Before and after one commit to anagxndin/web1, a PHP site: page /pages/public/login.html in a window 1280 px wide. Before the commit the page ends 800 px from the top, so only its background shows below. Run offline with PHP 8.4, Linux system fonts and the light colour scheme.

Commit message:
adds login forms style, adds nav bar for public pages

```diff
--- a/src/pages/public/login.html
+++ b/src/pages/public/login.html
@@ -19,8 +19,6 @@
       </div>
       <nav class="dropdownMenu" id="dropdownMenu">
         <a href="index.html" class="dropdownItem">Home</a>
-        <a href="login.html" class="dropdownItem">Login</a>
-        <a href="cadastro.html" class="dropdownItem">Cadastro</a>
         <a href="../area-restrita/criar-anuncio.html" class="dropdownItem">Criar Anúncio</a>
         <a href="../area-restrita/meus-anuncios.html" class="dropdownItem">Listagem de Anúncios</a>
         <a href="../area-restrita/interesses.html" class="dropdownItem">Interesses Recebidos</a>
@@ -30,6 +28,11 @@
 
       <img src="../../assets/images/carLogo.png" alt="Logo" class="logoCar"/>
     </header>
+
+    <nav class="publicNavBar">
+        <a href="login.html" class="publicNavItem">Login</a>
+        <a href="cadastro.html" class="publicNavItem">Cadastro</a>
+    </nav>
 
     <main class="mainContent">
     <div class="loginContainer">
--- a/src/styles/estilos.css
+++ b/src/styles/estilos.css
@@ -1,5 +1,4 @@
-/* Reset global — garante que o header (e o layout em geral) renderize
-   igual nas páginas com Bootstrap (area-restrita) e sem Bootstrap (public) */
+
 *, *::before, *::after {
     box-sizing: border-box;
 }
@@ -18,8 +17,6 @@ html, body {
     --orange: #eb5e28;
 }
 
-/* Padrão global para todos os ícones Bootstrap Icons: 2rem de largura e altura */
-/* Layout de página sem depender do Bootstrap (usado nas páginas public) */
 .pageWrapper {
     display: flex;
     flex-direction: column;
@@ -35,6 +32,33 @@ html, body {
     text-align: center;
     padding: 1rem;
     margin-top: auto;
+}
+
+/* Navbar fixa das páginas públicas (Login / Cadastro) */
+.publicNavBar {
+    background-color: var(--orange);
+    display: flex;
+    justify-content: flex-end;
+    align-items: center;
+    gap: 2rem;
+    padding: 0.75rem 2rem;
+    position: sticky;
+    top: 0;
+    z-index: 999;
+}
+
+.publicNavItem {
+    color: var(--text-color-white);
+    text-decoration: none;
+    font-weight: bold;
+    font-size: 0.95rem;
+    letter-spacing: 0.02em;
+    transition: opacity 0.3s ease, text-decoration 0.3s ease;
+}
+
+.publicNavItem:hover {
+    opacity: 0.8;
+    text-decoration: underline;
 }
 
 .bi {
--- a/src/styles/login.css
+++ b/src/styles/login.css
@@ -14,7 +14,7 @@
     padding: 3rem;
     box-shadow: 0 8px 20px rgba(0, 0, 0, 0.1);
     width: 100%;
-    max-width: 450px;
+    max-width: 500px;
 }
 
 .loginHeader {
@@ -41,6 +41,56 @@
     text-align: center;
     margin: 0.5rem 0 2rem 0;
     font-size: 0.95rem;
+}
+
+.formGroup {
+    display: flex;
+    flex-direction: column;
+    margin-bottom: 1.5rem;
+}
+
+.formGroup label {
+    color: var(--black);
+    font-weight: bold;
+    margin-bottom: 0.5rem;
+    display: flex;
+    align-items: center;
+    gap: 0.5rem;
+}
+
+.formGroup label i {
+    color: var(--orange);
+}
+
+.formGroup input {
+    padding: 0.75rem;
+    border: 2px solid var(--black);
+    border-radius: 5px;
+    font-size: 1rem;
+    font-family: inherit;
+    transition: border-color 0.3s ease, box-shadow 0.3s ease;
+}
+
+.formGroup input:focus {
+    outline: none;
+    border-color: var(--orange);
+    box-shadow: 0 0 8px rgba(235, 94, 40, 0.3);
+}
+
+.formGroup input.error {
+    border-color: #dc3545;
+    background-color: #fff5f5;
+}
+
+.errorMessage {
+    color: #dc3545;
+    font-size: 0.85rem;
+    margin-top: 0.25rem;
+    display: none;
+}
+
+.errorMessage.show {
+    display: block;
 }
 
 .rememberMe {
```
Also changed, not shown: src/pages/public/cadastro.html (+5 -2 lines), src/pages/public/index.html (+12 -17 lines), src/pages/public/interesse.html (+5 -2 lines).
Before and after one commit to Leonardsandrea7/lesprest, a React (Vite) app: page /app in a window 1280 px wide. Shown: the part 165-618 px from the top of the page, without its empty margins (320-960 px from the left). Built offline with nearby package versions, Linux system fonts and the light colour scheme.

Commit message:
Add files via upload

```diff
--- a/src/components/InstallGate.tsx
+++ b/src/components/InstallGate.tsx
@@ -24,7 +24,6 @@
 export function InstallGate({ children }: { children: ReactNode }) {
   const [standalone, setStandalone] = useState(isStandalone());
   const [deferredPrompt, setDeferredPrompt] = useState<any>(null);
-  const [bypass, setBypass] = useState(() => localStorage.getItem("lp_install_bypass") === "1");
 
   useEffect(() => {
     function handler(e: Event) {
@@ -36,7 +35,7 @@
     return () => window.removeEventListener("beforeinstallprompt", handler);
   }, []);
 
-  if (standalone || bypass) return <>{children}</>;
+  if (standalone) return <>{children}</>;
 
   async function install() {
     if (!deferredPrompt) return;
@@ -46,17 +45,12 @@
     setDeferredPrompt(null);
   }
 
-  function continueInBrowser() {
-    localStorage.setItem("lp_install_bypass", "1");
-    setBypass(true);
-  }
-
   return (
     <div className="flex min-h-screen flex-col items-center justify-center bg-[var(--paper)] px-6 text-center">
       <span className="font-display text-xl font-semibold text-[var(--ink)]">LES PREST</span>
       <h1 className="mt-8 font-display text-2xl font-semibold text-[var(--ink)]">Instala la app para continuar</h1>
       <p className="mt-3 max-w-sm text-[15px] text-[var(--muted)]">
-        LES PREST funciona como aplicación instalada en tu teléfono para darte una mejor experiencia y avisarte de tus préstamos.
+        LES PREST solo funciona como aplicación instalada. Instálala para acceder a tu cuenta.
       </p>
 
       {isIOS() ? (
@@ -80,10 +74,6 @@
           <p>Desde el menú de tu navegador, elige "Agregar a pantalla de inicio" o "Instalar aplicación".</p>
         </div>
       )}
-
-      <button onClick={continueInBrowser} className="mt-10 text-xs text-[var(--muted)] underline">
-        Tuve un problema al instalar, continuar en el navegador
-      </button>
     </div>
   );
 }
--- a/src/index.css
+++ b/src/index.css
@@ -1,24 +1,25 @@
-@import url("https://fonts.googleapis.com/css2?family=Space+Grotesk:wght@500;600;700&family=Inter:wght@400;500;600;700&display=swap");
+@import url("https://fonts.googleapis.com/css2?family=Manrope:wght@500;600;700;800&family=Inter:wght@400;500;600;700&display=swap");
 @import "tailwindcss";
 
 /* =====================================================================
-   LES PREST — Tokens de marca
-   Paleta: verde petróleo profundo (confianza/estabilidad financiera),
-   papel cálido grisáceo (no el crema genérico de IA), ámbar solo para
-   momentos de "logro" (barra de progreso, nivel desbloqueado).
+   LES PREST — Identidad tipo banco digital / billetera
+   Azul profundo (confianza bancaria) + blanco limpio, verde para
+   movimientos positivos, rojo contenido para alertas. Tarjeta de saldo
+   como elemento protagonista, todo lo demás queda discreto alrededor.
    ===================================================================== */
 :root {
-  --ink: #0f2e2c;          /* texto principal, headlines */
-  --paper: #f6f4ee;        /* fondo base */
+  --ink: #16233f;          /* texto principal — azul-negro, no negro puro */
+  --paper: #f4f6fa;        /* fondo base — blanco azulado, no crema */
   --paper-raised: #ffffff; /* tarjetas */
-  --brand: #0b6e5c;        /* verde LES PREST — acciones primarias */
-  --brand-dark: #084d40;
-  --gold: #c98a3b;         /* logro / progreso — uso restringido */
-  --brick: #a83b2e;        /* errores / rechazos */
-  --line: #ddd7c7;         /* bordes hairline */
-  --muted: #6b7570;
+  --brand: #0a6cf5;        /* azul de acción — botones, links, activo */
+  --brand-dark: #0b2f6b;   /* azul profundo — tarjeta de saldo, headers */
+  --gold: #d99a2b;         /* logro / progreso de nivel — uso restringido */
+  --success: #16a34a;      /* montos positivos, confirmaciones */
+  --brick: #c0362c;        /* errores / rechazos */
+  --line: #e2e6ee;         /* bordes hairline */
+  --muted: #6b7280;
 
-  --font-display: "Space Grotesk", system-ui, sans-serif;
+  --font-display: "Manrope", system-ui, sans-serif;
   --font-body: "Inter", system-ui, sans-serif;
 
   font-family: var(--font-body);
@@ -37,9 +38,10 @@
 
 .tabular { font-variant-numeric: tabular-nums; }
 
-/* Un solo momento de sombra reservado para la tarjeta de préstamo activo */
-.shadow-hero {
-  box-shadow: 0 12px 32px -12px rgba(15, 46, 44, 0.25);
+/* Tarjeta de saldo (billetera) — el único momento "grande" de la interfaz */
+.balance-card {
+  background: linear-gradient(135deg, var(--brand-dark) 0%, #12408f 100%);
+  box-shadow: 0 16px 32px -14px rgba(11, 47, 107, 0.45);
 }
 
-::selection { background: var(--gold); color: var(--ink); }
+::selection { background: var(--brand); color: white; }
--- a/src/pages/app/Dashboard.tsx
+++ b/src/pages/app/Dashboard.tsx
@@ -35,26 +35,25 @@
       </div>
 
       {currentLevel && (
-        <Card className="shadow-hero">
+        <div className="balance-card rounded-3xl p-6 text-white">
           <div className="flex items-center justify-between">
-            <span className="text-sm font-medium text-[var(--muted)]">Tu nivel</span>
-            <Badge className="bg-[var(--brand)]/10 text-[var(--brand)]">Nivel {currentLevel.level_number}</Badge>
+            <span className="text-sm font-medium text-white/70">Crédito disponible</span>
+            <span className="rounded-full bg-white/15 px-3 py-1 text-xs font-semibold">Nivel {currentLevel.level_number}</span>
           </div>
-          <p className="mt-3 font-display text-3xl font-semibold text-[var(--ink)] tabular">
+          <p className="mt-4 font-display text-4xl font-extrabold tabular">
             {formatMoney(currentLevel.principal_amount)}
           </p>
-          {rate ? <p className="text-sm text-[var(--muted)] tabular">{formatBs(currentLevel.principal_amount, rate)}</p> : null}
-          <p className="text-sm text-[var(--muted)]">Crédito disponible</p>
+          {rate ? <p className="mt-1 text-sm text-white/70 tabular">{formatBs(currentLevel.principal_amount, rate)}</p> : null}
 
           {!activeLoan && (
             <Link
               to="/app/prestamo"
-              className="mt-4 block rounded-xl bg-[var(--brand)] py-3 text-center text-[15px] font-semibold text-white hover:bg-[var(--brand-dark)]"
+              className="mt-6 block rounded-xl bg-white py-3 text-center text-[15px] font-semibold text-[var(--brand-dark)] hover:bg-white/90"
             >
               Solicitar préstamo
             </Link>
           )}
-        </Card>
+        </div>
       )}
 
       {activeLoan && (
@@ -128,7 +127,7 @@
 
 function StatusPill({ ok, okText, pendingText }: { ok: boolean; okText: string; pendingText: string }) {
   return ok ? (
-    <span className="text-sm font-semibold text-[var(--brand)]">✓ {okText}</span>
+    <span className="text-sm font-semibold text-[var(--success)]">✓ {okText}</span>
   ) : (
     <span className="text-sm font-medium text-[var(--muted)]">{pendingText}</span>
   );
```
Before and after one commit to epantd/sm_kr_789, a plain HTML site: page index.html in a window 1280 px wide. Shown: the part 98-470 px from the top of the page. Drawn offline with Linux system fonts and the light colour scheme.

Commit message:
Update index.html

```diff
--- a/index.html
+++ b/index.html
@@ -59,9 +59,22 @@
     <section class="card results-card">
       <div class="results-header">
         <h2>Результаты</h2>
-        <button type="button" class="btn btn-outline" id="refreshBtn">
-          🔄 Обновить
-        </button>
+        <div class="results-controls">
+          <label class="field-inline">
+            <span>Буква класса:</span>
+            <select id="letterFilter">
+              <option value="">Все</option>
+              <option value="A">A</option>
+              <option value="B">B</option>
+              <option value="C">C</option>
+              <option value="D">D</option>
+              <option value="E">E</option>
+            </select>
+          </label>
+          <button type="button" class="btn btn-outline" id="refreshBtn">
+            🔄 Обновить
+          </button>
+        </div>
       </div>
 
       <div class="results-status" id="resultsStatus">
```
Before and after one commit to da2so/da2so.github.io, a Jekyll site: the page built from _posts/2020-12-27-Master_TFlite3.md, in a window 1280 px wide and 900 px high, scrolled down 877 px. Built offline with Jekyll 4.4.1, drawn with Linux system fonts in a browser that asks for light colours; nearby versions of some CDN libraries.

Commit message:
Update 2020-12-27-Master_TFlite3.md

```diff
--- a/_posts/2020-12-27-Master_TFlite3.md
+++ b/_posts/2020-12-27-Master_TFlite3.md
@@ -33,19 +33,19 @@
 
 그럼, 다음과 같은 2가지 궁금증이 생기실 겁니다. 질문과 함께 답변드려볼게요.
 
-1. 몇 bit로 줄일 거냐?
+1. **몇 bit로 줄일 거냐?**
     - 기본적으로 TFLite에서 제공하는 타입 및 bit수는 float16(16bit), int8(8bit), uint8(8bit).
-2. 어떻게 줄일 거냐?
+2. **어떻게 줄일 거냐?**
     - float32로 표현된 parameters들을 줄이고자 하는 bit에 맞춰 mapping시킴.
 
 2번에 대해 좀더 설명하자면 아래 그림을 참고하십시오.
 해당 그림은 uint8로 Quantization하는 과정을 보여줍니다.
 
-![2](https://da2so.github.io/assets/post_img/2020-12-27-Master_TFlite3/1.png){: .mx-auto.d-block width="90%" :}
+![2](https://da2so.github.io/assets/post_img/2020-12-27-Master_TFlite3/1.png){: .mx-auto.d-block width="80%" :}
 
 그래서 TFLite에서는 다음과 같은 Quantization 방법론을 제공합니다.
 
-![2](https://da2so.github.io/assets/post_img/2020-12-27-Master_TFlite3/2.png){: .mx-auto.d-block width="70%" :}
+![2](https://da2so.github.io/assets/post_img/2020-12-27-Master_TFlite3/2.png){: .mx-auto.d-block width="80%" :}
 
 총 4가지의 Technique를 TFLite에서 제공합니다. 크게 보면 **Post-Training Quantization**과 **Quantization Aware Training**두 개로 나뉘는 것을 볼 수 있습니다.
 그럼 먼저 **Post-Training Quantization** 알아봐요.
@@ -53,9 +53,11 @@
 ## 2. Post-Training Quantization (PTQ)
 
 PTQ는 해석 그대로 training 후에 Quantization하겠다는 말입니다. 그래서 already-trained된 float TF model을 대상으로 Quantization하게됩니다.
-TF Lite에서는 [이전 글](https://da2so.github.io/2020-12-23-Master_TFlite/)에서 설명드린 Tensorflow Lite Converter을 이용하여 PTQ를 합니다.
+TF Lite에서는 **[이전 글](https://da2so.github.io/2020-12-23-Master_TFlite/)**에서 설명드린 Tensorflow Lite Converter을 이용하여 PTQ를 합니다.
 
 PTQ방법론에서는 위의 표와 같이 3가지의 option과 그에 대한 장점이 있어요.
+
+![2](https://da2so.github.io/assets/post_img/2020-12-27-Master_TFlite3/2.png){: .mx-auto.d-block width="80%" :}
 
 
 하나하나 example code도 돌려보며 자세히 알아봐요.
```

WHAT TO WORK ON: In the listing above, which lines include the string "none"? Return every one of them.

RESULT:
+    text-decoration: none;
+    outline: none;
+    display: none;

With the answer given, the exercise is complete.